The decision on Tuesday will see the long-awaited regulation to tax day visitors to visit the city come into force next year.
The new tax will be implemented over 30 non-consecutive days in 2024, falling on the busiest long weekends in the spring and regular weekends in the summer, according to an announcement on the city’s website.
Exact dates will be announced in the coming weeks, it said.
In general, the fee will apply to all day tourists over the age of 14.
Overnight travellers are exempt, although they have been subject to a separate tourist tax implemented in 2011. This tax varies by travel season, accommodation type and location, according to the city’s website — and is usually between €1 and €5 per person per night, for the first five nights of a stay.
The new tax, first suggested in 2019 but delayed due to the pandemic, is an attempt to “protect the city from mass tourism,” Luigi Brugnaro, Venice’s mayor, posted on X/Twitter.
“We will carry out an experiment with great humility and will try not to harm anyone,” he said, according to a translation of the post after the measure was passed by 24 votes to 12 amid a stormy city council debate.
However, opposition councillors voiced doubt on whether the charge will deter visitors as there will be no cap on the number of tourists able to enter the World Heritage city on any given day.
The mayor insisted: “We need to find a system which will protect the city from mass tourism.
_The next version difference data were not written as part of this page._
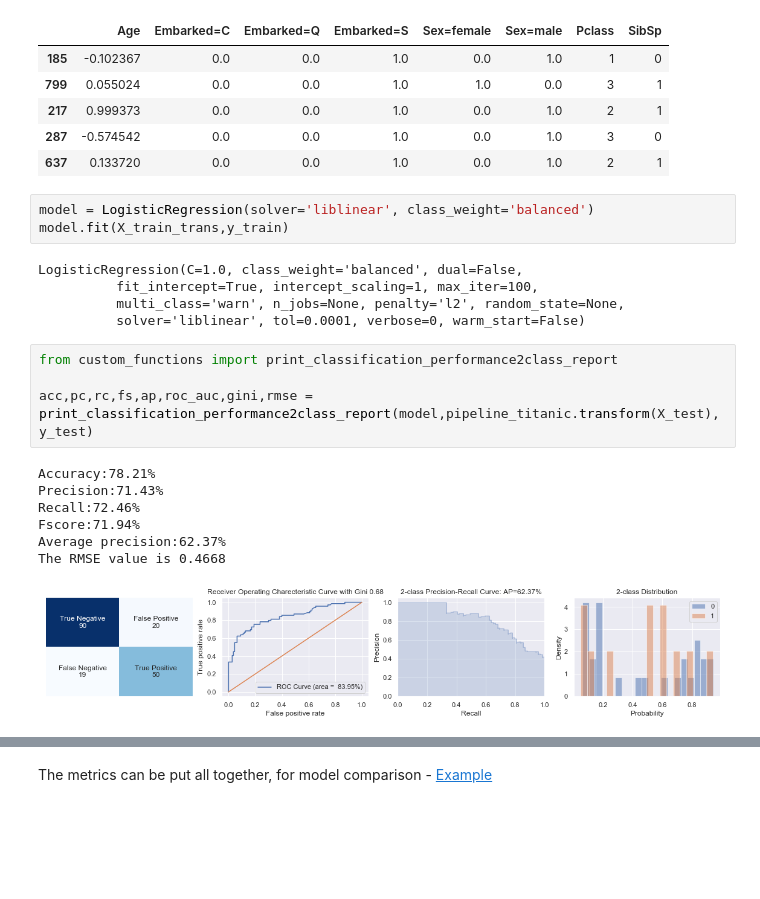
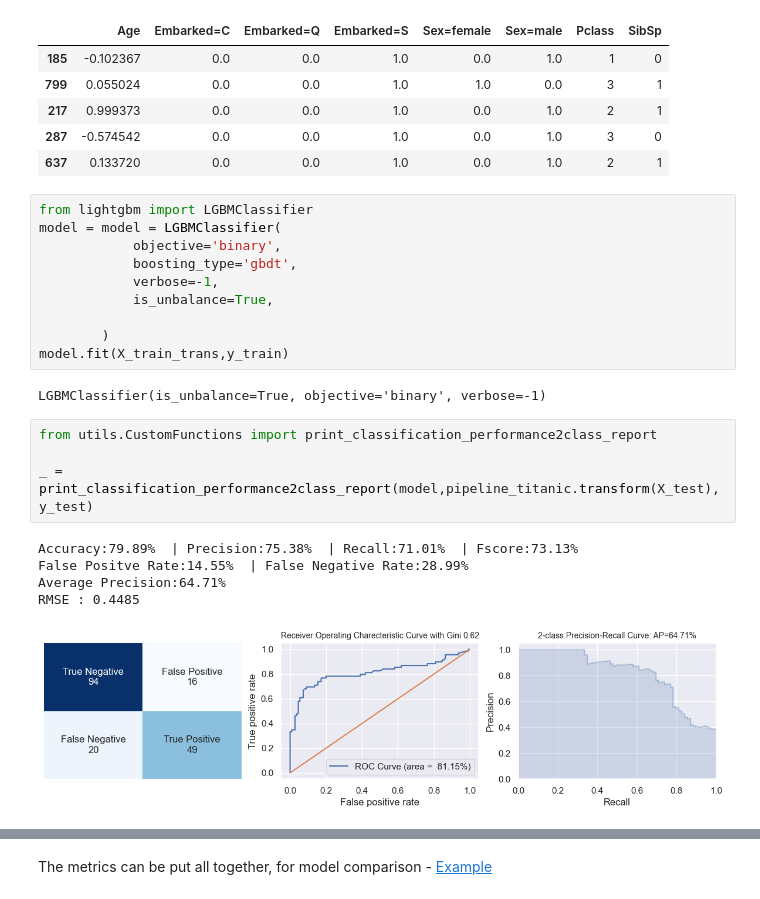
Before and after one commit to swatakit/ml-workflow-sklearn-pipeline, a Jupyter notebook: Webinar - Simplify ML workflow with sklearn.pipeline - Final.ipynb, the cells around one changed output, grey strips where cells are left out. Saved outputs shown, nothing was run; the diff lists cells and outputs as text; blank space fills up the shorter version.

```diff
--- a/Webinar - Simplify ML workflow with sklearn.pipeline - Final.ipynb
+++ b/Webinar - Simplify ML workflow with sklearn.pipeline - Final.ipynb
@@ -781,24 +791,26 @@ X_train_trans.head()
 | 217 | 0.999373 | 0.0 | 0.0 | 1.0 | 0.0 | 1.0 | 2 | 1 |
 | 287 | -0.574542 | 0.0 | 0.0 | 1.0 | 0.0 | 1.0 | 3 | 0 |
 | 637 | 0.133720 | 0.0 | 0.0 | 1.0 | 0.0 | 1.0 | 2 | 1 |
-# %%
-model = LogisticRegression(solver='liblinear', class_weight='balanced')
-model.fit(X_train_trans,y_train)
-# %% [output]
-LogisticRegression(C=1.0, class_weight='balanced', dual=False,
-          fit_intercept=True, intercept_scaling=1, max_iter=100,
-          multi_class='warn', n_jobs=None, penalty='l2', random_state=None,
-          solver='liblinear', tol=0.0001, verbose=0, warm_start=False)
+# %%
+from lightgbm import LGBMClassifier
+model = model = LGBMClassifier(
+            objective='binary',
+            boosting_type='gbdt',
+            verbose=-1,
+            is_unbalance=True,
+
+        )
+model.fit(X_train_trans,y_train)
+# %% [output]
+LGBMClassifier(is_unbalance=True, objective='binary', verbose=-1)
 # %%
-from custom_functions import print_classification_performance2class_report
+from utils.CustomFunctions import print_classification_performance2class_report
 
-acc,pc,rc,fs,ap,roc_auc,gini,rmse = print_classification_performance2class_report(model,pipeline_titanic.transform(X_test),y_test)
+_ = print_classification_performance2class_report(model,pipeline_titanic.transform(X_test),y_test)
 # %% [output]
-Accuracy:78.21%
-Precision:71.43%
-Recall:72.46%
-Fscore:71.94%
-Average precision:62.37%
-The RMSE value is 0.4668
+Accuracy:79.89%  | Precision:75.38%  | Recall:71.01%  | Fscore:73.13%
+False Positve Rate:14.55%  | False Negative Rate:28.99%
+Average Precision:64.71%
+RMSE : 0.4485
-[figure, old version]
+[figure, new version]
 # %%
```
Also changed, not shown: parts of 13 cells of this notebook.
“This is an invitation to day trippers not to come here on certain days and if they do come, to make a booking and ay a contribution.”